Uganda is a beautiful place. After decades of despotic and insane rule, the country is filled with educated, enthusiastic people who make a living with pride and dignity. Mountain guides and porters only wash once on the mountain – on the last day when they are returning to their homes and wives. They return with not only money, but their immense dignity worn on their sleeves, so to speak.
People dress carefully and sit elegantly ‘sidesaddle’ on bicycle and scooter taxis. The traffic appears not to obey any rules, yet everyone is considerate of others and somehow even the bicycles weave their way through intersections without a scrape or injury. It is a country of hope and optimism for the future. Cities and towns are abuzz with shop fronts lining streets for miles, product advertisements on every façade, cellular telephony and beer selling a ‘yuppy’ lifestyle. There may still be disputes and problems causing fighting with rebels in the north, but at least most of the chaos is settling and what is left is a land of great beauty, and immense promise.
Moon booties and other requirements for aspiring moonies
The Rwenzoris, as you will have gathered by now, are no ordinary place. Good rain gear, gumboots and a great sense of humour are imperative to get you through. And of course, make sure you build a trust relationship with your guide, real fast….
The Moon …
We may not have climbed the summit of Margherita Peak, but as it turns out, we did see it. An analysis of a map Tony put together with GPS route mapped out of our hike (see route page), showed that the following picture taken by Jono just shows Margherita Peak. She may have been a shy maiden, but eventually she revealed a piece of herself as we climbed out of Kitandara on our way home.
· I’d like to take this opportunity to thanks 11 amazing explorers (and a few others who aspired to be moonies but didn’t make it) for taking this journey with me, keeping me smiling even when I felt like $#$%@!, and putting up with my bullying. And for two and half weeks of laughter and fun.
· Thanks to Paul Marais for running a giddy glacier training event on his farm in the Magaliesburg for those of us who honestly didn’t know the ropes.
· And a huge thank-you to our guide in chief, Chris, together with all his able men associated with Africa Big Mountains – Paul, logistics and financial director, Alfonz and Alex our amazing chefs, the daring drivers and various hotel staff who smiled, fetched carried and generally made our lives so easy – without their good organisational skills and contacts we would not have had so much fun for so few Rands.

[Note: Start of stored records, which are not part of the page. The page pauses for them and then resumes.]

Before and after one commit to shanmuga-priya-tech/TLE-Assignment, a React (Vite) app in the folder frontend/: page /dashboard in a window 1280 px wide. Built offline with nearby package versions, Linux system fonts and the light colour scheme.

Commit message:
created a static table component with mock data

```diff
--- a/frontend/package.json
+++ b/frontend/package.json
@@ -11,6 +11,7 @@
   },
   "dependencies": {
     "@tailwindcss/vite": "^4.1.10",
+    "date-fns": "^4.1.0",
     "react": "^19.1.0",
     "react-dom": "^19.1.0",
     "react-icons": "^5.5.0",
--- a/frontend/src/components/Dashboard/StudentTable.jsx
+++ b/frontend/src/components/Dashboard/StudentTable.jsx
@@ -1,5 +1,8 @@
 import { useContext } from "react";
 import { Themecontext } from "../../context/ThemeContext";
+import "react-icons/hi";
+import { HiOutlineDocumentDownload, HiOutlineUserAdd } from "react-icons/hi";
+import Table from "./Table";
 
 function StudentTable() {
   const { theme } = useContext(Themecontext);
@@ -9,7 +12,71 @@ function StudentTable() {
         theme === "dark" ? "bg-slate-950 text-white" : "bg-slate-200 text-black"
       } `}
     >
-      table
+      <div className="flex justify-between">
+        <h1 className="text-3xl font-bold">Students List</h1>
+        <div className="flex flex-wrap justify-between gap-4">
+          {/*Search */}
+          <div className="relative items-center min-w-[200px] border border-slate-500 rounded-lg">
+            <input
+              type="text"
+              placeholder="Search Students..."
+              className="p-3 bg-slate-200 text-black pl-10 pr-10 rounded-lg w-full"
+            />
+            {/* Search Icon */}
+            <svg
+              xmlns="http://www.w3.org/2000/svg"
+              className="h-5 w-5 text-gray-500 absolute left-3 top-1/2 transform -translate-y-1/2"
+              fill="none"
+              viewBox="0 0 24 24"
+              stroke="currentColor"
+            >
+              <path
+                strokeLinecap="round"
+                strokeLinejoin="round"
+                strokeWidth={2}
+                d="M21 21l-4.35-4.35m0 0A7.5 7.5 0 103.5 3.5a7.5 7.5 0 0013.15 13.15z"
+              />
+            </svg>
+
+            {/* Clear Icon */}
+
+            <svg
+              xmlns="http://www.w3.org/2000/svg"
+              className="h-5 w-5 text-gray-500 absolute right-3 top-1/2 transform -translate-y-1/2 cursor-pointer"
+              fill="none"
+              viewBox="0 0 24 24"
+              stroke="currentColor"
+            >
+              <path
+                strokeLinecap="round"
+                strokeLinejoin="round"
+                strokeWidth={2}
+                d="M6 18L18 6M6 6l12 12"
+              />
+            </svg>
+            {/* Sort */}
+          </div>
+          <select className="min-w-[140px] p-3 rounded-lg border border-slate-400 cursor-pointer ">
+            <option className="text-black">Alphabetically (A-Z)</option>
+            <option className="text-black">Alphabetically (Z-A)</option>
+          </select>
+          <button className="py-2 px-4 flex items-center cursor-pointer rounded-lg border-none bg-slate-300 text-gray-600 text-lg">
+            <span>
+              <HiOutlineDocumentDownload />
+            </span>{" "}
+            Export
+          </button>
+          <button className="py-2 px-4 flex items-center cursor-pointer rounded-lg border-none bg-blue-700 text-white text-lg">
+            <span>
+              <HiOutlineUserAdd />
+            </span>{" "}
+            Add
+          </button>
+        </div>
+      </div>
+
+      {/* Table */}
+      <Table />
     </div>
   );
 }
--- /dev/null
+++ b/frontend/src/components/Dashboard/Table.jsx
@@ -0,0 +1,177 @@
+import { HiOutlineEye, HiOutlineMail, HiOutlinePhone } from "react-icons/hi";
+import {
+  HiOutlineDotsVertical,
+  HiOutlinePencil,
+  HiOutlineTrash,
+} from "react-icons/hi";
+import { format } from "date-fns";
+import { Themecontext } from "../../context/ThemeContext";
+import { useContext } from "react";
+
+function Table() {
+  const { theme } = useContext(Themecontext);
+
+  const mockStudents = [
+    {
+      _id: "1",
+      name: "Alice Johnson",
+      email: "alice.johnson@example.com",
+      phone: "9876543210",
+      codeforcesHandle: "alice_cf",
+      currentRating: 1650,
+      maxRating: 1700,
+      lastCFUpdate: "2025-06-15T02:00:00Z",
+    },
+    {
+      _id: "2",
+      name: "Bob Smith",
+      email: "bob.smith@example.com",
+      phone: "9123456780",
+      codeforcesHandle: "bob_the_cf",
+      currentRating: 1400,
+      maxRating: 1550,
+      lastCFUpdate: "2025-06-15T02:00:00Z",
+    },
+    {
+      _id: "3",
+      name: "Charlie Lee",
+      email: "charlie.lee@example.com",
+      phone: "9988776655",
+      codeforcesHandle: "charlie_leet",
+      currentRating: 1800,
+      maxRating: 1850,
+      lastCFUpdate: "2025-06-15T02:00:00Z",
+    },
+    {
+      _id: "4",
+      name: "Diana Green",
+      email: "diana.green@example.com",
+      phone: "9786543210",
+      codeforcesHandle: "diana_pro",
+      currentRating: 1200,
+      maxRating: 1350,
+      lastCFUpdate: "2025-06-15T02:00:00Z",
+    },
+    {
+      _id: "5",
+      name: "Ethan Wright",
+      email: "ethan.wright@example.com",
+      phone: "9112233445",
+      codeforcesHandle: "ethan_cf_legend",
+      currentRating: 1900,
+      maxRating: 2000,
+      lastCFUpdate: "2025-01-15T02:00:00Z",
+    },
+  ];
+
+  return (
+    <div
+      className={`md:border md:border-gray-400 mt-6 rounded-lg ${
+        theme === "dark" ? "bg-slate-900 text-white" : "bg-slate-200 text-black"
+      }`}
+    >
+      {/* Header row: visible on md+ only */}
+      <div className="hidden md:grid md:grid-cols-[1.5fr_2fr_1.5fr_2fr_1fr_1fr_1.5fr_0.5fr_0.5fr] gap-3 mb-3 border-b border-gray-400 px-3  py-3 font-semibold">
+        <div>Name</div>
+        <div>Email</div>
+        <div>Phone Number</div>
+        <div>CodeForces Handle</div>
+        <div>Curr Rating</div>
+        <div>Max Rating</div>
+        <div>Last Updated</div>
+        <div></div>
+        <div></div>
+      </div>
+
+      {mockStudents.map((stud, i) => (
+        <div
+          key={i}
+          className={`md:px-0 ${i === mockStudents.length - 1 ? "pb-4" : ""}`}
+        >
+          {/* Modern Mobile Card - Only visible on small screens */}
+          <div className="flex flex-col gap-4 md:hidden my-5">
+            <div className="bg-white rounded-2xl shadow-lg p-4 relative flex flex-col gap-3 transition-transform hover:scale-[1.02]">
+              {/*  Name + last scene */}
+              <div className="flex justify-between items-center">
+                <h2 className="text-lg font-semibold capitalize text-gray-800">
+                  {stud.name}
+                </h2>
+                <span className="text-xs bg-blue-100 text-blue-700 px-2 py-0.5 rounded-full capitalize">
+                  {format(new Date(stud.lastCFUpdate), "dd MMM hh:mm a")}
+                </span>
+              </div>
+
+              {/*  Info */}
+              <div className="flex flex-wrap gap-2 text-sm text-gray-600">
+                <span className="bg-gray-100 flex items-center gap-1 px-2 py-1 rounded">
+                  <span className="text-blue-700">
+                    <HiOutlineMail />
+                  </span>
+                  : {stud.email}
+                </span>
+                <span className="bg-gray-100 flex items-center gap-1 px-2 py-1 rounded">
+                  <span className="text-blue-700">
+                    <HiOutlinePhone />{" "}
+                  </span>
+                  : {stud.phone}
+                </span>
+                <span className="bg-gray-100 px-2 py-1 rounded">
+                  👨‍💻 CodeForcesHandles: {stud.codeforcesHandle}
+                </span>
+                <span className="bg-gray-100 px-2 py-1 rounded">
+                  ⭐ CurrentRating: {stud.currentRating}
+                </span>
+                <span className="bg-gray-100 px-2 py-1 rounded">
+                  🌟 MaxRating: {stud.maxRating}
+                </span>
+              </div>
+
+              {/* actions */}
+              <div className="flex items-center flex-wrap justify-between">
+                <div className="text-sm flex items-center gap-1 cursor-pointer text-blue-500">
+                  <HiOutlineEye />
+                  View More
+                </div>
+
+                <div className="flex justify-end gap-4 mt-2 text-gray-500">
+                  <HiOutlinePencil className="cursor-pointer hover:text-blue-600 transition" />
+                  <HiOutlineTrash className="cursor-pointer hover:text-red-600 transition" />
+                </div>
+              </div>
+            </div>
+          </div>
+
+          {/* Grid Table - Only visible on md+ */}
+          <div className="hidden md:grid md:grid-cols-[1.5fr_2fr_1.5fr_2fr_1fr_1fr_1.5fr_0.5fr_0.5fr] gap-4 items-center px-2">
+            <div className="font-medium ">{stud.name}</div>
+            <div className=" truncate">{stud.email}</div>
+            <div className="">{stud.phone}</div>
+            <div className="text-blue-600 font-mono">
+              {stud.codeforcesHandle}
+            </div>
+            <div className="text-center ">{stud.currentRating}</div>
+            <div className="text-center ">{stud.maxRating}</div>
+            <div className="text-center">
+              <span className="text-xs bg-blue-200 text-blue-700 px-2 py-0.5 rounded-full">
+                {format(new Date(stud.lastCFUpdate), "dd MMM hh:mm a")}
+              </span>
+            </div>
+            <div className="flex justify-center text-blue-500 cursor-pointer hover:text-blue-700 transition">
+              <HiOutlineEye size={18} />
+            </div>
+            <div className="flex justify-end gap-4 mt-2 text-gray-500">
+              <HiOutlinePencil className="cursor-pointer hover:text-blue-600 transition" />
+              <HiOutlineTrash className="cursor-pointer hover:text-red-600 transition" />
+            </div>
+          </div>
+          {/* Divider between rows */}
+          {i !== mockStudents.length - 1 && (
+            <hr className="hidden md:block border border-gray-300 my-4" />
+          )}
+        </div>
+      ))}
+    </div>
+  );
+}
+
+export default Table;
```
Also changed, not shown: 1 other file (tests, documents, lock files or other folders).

 The original name given was Ruwenzori, but of late it is often referred to as Rwenzori…